The Linguistic Tree of Gondor.
matthen:

An interesting diagram showing the family tree of Indo-European languages. At the bottom is Proto-Indo-European, the reconstructed common ancestor. Its word *wel (‘turn’), for example, gave rise eventually to English words including: waltz, valve, convolve, evolve, revolt, valley, helix, wallow, willow, walk and Helen. [read this book!] [image source]

The Linguistic Tree of Gondor.

matthen:

An interesting diagram showing the family tree of Indo-European languages. At the bottom is Proto-Indo-European, the reconstructed common ancestor. Its word *wel (‘turn’), for example, gave rise eventually to English words including: waltz, valve, convolve, evolve, revolt, valley, helix, wallow, willow, walk and Helen. [read this book!] [image source]

Reblogged from matthen

Awesome Foreign Word of the Day: Jung

Jung (Korean): a feeling that is stronger than love and can only be proved when surviving a difficult argument.
Prononciation: Jung

This word should come with confetti and sparklers and a parade.

Let me explain.

I feel this word portrays something so epic in the love category that at the end of the argument, when you have achieved the highest love-honor of ‘jung’, a banner should fall down from the ceiling, one that reads ‘You Effing Did It’ and as it unravels there are balloons and a man in a top hat who will fly out of nowhere and deliver to you a bouquet of sparklers and designer cupcakes. This isn’t your pansy argument about who forgot to buy milk or who made who feel invalidated. This is your nuclear, fire raining from the sky brand of argument. The one where you throw your hands up and say, ‘this just isn’t working out’ and just when it seems it might end right there and then, you come back from the brink of relationship extinction, teetering away from that horrifying cliff and into the safe arms of your ‘constant.’

THAT is jung.

So, doesn’t it only seem fair that some sort of mini circus would explode from your floors and closets as you veer away from the relationship self destruct button? 

Language Learning (Medium): So, I agree with all of you in that it’s weird that German was left out of ‘Easy’ and it appears it isn’t considered medium either. Alas, we’ll just have to stick it in the in between of Easy and Medium. Lame. I have for you the medium languages - do we agree? More importantly, do we have an accord?

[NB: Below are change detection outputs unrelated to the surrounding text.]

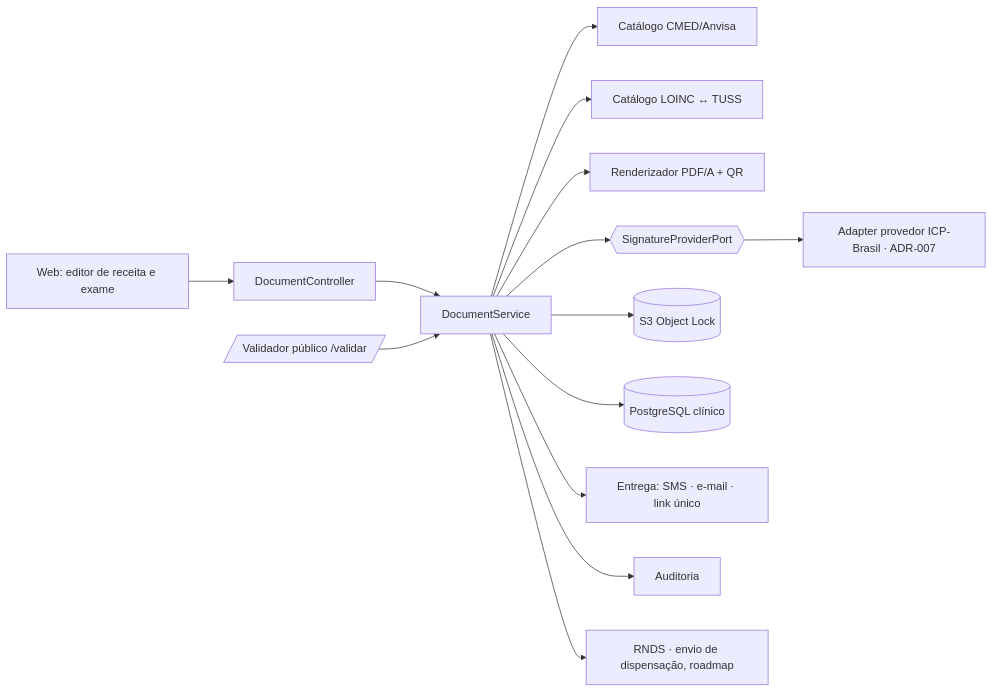
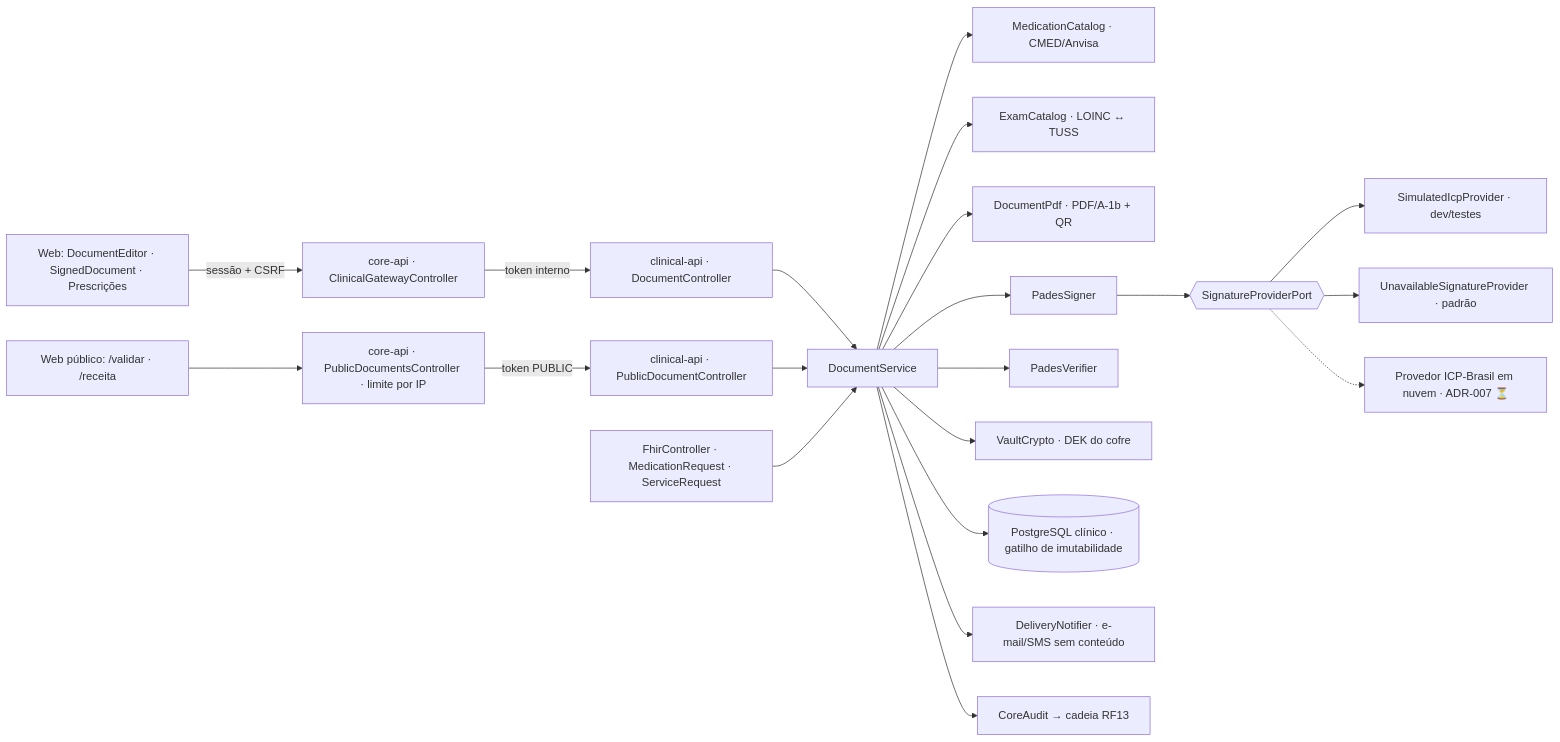
One commit to MatheusHaliski/doctor_explorer changed the fourth of 5 diagrams in docs/rf/RF09-prescricao-e-exames-icp.md. Above: the diagram before and after it, drawn with Mermaid. The commit also changed other lines of this file and 77 other files, not shown here.

First line of the commit message:
RF09: receita e pedido de exame em PDF/A com PAdES-B-T, QR, validador público e link de uso único

````diff
--- a/docs/rf/RF09-prescricao-e-exames-icp.md
+++ b/docs/rf/RF09-prescricao-e-exames-icp.md
@@ -157,16 +204,22 @@
 ```mermaid
 flowchart LR
-    UI[Web: editor de receita e exame] --> DC[DocumentController]
+    UI[Web: DocumentEditor · SignedDocument · Prescrições] -- sessão + CSRF --> GW[core-api · ClinicalGatewayController]
+    PUB[Web público: /validar · /receita] --> PDC[core-api · PublicDocumentsController · limite por IP]
+    GW -- token interno --> DC[clinical-api · DocumentController]
+    PDC -- token PUBLIC --> PC[clinical-api · PublicDocumentController]
     DC --> DS[DocumentService]
-    DS --> MED[Catálogo CMED/Anvisa]
-    DS --> LO[Catálogo LOINC ↔ TUSS]
-    DS --> PDF[Renderizador PDF/A + QR]
-    DS --> SP{{SignatureProviderPort}}
-    SP --> ICP[Adapter provedor ICP-Brasil · ADR-007]
-    DS --> S3[(S3 Object Lock)]
-    DS --> PGC[(PostgreSQL clínico)]
-    DS --> DL[Entrega: SMS · e-mail · link único]
-    PV[/Validador público /validar/] --> DS
-    DS --> AU[Auditoria]
-    DS --> RNDS[RNDS · envio de dispensação, roadmap]
+    PC --> DS
+    DS --> MED[MedicationCatalog · CMED/Anvisa]
+    DS --> LO[ExamCatalog · LOINC ↔ TUSS]
+    DS --> PDF[DocumentPdf · PDF/A-1b + QR]
+    DS --> PS[PadesSigner] --> SP{{SignatureProviderPort}}
+    SP --> SIM[SimulatedIcpProvider · dev/testes]
+    SP --> NA[UnavailableSignatureProvider · padrão]
+    SP -.-> ICP[Provedor ICP-Brasil em nuvem · ADR-007 ⏳]
+    DS --> PV[PadesVerifier]
+    DS --> VC[VaultCrypto · DEK do cofre]
+    DS --> PGC[(PostgreSQL clínico · gatilho de imutabilidade)]
+    DS --> DN[DeliveryNotifier · e-mail/SMS sem conteúdo]
+    DS --> CA[CoreAudit → cadeia RF13]
+    FH[FhirController · MedicationRequest · ServiceRequest] --> DS
 ```
````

Language Learning (Medium): So, I agree with all of you in that it’s weird that German was left out of ‘Easy’ and it appears it isn’t considered medium either. Alas, we’ll just have to stick it in the in between of Easy and Medium. Lame. I have for you the medium languages - do we agree? More importantly, do we have an accord?

All Modern Language/Linguistics majors should be given this at some point during their studies …
arrowsofhopeandlight:

iklees:

Cascadilla Press “Fields of Linguistics” poster

Let’s count the fields that I’m apparently interested in [and learn their names!]
Historical Linguistics (Studying as many languages as possible)
Lexicography (Caring about what words mean more than anything else)
Pragmatics (How context affects meanings)
Neurolinguistics (How our brains work and liking scientific equipment)
Psycholinguistics (Liking scientific equipment doesn’t mean I have to work with them)
Sociolinguistics (Do research in the real world close to home)
Linguistic Fieldwork (Do research not close to home)
Corpus linguistics (Do research on a computer and do some stats with it)
Second language acquisition (Do research in a classroom)
First language acquisition (Do research at home/in lab with small kids)
…Sigh.

All Modern Language/Linguistics majors should be given this at some point during their studies …

arrowsofhopeandlight:

iklees:

Cascadilla Press “Fields of Linguistics” poster

Let’s count the fields that I’m apparently interested in [and learn their names!]

  1. Historical Linguistics (Studying as many languages as possible)
  2. Lexicography (Caring about what words mean more than anything else)
  3. Pragmatics (How context affects meanings)
  4. Neurolinguistics (How our brains work and liking scientific equipment)
  5. Psycholinguistics (Liking scientific equipment doesn’t mean I have to work with them)
  6. Sociolinguistics (Do research in the real world close to home)
  7. Linguistic Fieldwork (Do research not close to home)
  8. Corpus linguistics (Do research on a computer and do some stats with it)
  9. Second language acquisition (Do research in a classroom)
  10. First language acquisition (Do research at home/in lab with small kids)

…Sigh.

(via storiesabouteternity)

Source iklees

Reblogged from iklees